Yesterday, friends and whānau of the missing men were asked to stay out of the search area because they risked contaminating the site.
Police said today they had "protocol and criteria" they had to go through in the search.
The officer in charge of the search, Tony Jeurissen, said police were in constant contact with the men's families, and they understood the delicacy and complexity of the situation.
"We've had open communication with the whānau - key members of the whānau we meet twice a day, every day.
"They understand the position, they understand the processes and procedures we are working through."
Mr Jeurissen said this was a highly unusual situation, but rescuers were provided with all the equipment and resources necessary for the job.
Today the police dive squad has been operating in the Tree Truck Gorge Road area.
Senior Sergeant Bruce Adams, the officer in charge of the squad, said two two-man dive teams were being dropped by helicopter at tributaries of the Tongariro River.

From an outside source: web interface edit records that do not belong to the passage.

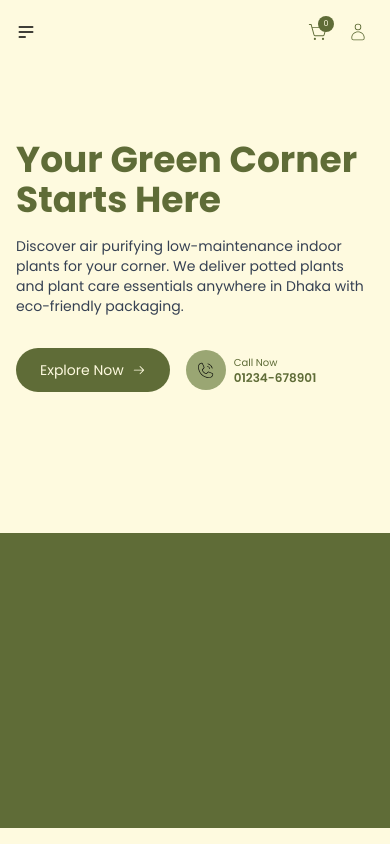
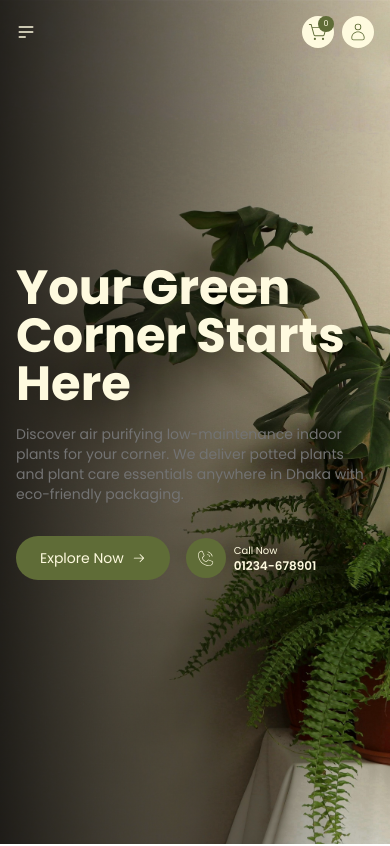
Before and after one commit to rajin-al-maruf/PlantWebsite, a React (Vite) app: page / in a window 390 px wide. Shown: the top 846 px of the page. Built offline with nearby package versions, Linux system fonts and the light colour scheme.

Commit message:
nav,hero poishedUI

```diff
--- a/src/components/Hero.jsx
+++ b/src/components/Hero.jsx
@@ -1,18 +1,26 @@
-import React from 'react'
 import { GoArrowRight } from 'react-icons/go'
 import { PiPhoneCallThin } from 'react-icons/pi'
 import { Link } from 'react-router-dom'
+import bg from '../assets/bg-web.jpg'
 
 const Hero = () => {
   return (
-    <div className="w-full h-screen bg-brand-accent relative">
+    <div className="w-full h-screen bg-brand-accent relative overflow-hidden">
 
-      <div className="max-w-7xl mx-auto pt-35 sm:pt-40 px-4 md:px-6 lg:px-8 xl:px-0">
-        <div className='sm:max-w-sm md:max-w-md lg:max-w-2xl xl:max-w-3xl'>
-          <h1 className="text-4xl lg:text-5xl font-bold text-brand-primary">
+      <img
+        src={bg}
+        alt=""
+        className='absolute top-0 left-0 w-full h-full object-cover z-0'
+      />
+
+      <div className="absolute inset-0 bg-gradient-to-r from-black/80 to-black/0 z-10" />
+
+      <div className="max-w-7xl mx-auto px-4 md:px-6 lg:px-8 xl:px-0 relative z-20 h-full flex items-center">
+        <div className='sm:max-w-lg md:max-w-xl lg:max-w-3xl xl:max-w-4xl'>
+          <h1 className="text-5xl md:text-6xl lg:text-7xl font-bold text-brand-accent">
             Your Green Corner Starts Here
           </h1>
-          <p className="mt-4 max-w-xl text-gray-700 text-sm sm:text-base">
+          <p className="mt-4 max-w-xl text-neutral-500 text-sm sm:text-base">
             Discover air purifying low-maintenance indoor plants for your corner.
             We deliver potted plants and plant care essentials anywhere in Dhaka
             with eco-friendly packaging.
@@ -27,29 +35,17 @@ const Hero = () => {
               </button>
             </Link>
             <div className="flex items-center">
-              <div className="w-10 h-10 bg-brand-primary-light rounded-full flex items-center justify-center">
+              <div className="w-10 h-10 bg-brand-primary text-brand-accent rounded-full flex items-center justify-center">
                 <PiPhoneCallThin size={20} />
               </div>
               <div className="pl-2">
-                <p className="text-[10px] text-brand-primary">Call Now</p>
-                <p className="text-xs sm:text-sm font-semibold text-brand-primary">01234-678901</p>
+                <p className="text-[10px] text-brand-accent">Call Now</p>
+                <p className="text-xs sm:text-sm font-semibold text-brand-accent">01234-678901</p>
               </div>
             </div>
           </div>
         </div>
       </div>
-
-      <div className="w-full h-[35%] sm:w-[35%] sm:h-screen bg-brand-primary absolute bottom-4 sm:right-0 sm:top-0">
-        <div className=' bg-brand-primary'>
-
-        </div>
-        {/* <img
-          src={heroPlant}
-          alt="Hero plant"
-          className="absolute hidden top-1/2 -translate-y-1/2 -left-24 w-48 sm:w-64 md:w-80 lg:w-[28rem]"
-        /> */}
-      </div>
-
     </div>
   )
 }
--- a/src/components/Navbar.jsx
+++ b/src/components/Navbar.jsx
@@ -1,4 +1,4 @@
-import React, { useState } from 'react'
+import { useState, useEffect } from 'react'
 import logo from '../assets/BonomayaLogo.jpg'
 import { CiHeart, CiSearch, CiUser } from 'react-icons/ci'
 import { PiShoppingCartSimpleLight } from 'react-icons/pi'
@@ -10,18 +10,38 @@ import useWishlistStore from '../store/wishlistStore'
 
 const Navbar = () => {
 
-  const [nav, setNav] = useState(false)
+  // Hide on scroll down, show on scroll up for top navbar
+  const [showTopNav, setShowTopNav] = useState(true)
+  const [lastScrollY, setLastScrollY] = useState(0)
+  useEffect(() => {
+    const handleScroll = () => {
+      if (window.scrollY > lastScrollY) {
+        // scrolling down
+        setShowTopNav(false)
+      } else {
+        // scrolling up
+        setShowTopNav(true)
+      }
+      setLastScrollY(window.scrollY)
+    }
+
+    window.addEventListener("scroll", handleScroll)
+    return () => window.removeEventListener("scroll", handleScroll)
+  }, [lastScrollY])
+
+  const [showSideNav, setShowSideNav] = useState(false)
   const cart = useCartStore((state) => state.cart)
   const wishlist = useWishlistStore((state) => state.wishlist)
 
   return (
-    <nav className='absolute top-0 w-full z-50 mt-4 px-4 md:px-6 lg:px-8 xl:px-0'>
+    <nav className='absolute w-full z-50 top-0 left-0'>
 
-          <div className='block sm:hidden'>
+      {/* Mobile Navbar for smaller than md screens */}
+          <div className='block mt-4 md:hidden px-4'>
           <div className='flex items-center justify-between'>
             <button
-              onClick={() => setNav(true)}
-              className='cursor-pointer'
+              onClick={() => setShowSideNav(true)}
+              className='cursor-pointer text-brand-accent'
             >
               <HiOutlineMenuAlt2 size={20} />
             </button>
@@ -37,13 +57,13 @@ const Navbar = () => {
               </button>
             </div>
           </div>
-          <div className={nav?
-                  'fixed w-full h-screen top-0 left-0 p-4 bg-brand-primary-light ease-in-out duration-500 z-50'
+          <div className={showSideNav?
+                  'fixed w-[80%] h-screen top-0 left-0 p-4 bg-brand-primary-light ease-in-out duration-500 z-50'
                 : 'fixed top-0 -left-full w-full h-screen p-4 bg-brand-primary-light ease-in-out duration-500 z-50'
             }
           >
           <button
-            onClick={() => setNav(false)}
+            onClick={() => setShowSideNav(false)}
             className="absolute top-4 right-6 hover:text-brand-accent cursor-pointer"
           >
             <IoCloseOutline size={28} />
@@ -63,10 +83,14 @@ const Navbar = () => {
         </div>
       </div>
 
+      {/* Top Navbar for md and larger screens */}
+      <div
+        className={`max-w-7xl mx-auto hidden md:block fixed left-0 right-0 z-50 md:px-6 lg:px-8 xl:px-0 transition-transform duration-300
+        ${showTopNav ? "top-4 translate-y-0" : "top-0 -translate-y-full"}`}
+      >
 
-      <div className='max-w-7xl mx-auto sm:flex items-center justify-between hidden'>
-
-        <div className='flex items-center gap-12 md:gap-20'>
+        <div className='bg-brand-accent/30 backdrop-blur-sm border border-brand-accent/30 px-4 py-2 rounded-full flex items-center justify-between shadow-lg'>
+          <div className='flex items-center gap-12 md:gap-10 lg:gap-14 xl:gap-18'>
             <img src={logo} className='w-14 rounded-full' alt="BonomayaLogo" />
             <ul className='flex gap-4 md:gap-6 lg:gap-8'>
               <li className='cursor-pointer text-brand-primary-dark hover:text-brand-primary text-xs md:text-sm font-semibold'>
@@ -101,6 +125,7 @@ const Navbar = () => {
               <CiUser size={20}/>
             </button>
           </div>
+        </div>
 
       </div>
 
--- a/src/filterInfo.js
+++ b/src/filterInfo.js
@@ -12,17 +12,16 @@ const filterInfo = [
 {
     id: 'carelevel',
     title: 'Care Level',
-    options: ['Easy',
-                'Moderate',
-                'Hard',
+    options: ['Beginner-Friendly',
+                'intermediate',
             ]
 },
 {
     id: 'lightrequirement',
     title: 'Light Requirement',
     options: ['Low Light',
-                'Medium Light',
-                'Bright Light',
+                'Bright Indirect Light',
+                'Bright Direct Light',
             ]
 },
 {
```
Also changed, not shown: src/assets/bg-desktop.jpg (deleted), src/assets/bg-web.jpg (added). Lines whose indentation alone changed are shown as unchanged.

"Essentially we're going to be getting in the rivers, getting in the streams and checking all those because you can only see so much from the surface.
"What we'll be looking at is where anyone could fall in, unfortunately. Plus, we'll be looking for any items that may have been discarded by the men."
Mr Adams said his team would be looking to make the most of the benign conditions in the search area today to check as many waterways as possible.
Mr Jeurissen said there had been no thought of calling off the search, which was heading towards its seventh day.
"It is not even a consideration yet. There's a protocol and criteria we have to go through and while we're still finding things and still got things to do, we aren't able to suspend the search."
Mr Jeurissen said police were confident search teams would be able to return the men to their whānau.
Clothing and shoes belonging to the two men were found earlier in the week, and the police said they were worried the men would be hypothermic and delirious.
Mr Jeurissen acknowledged the assistance provided by representatives of Ngāti Tūwharetoa, who had supported searchers and the missing men's families throughout the week.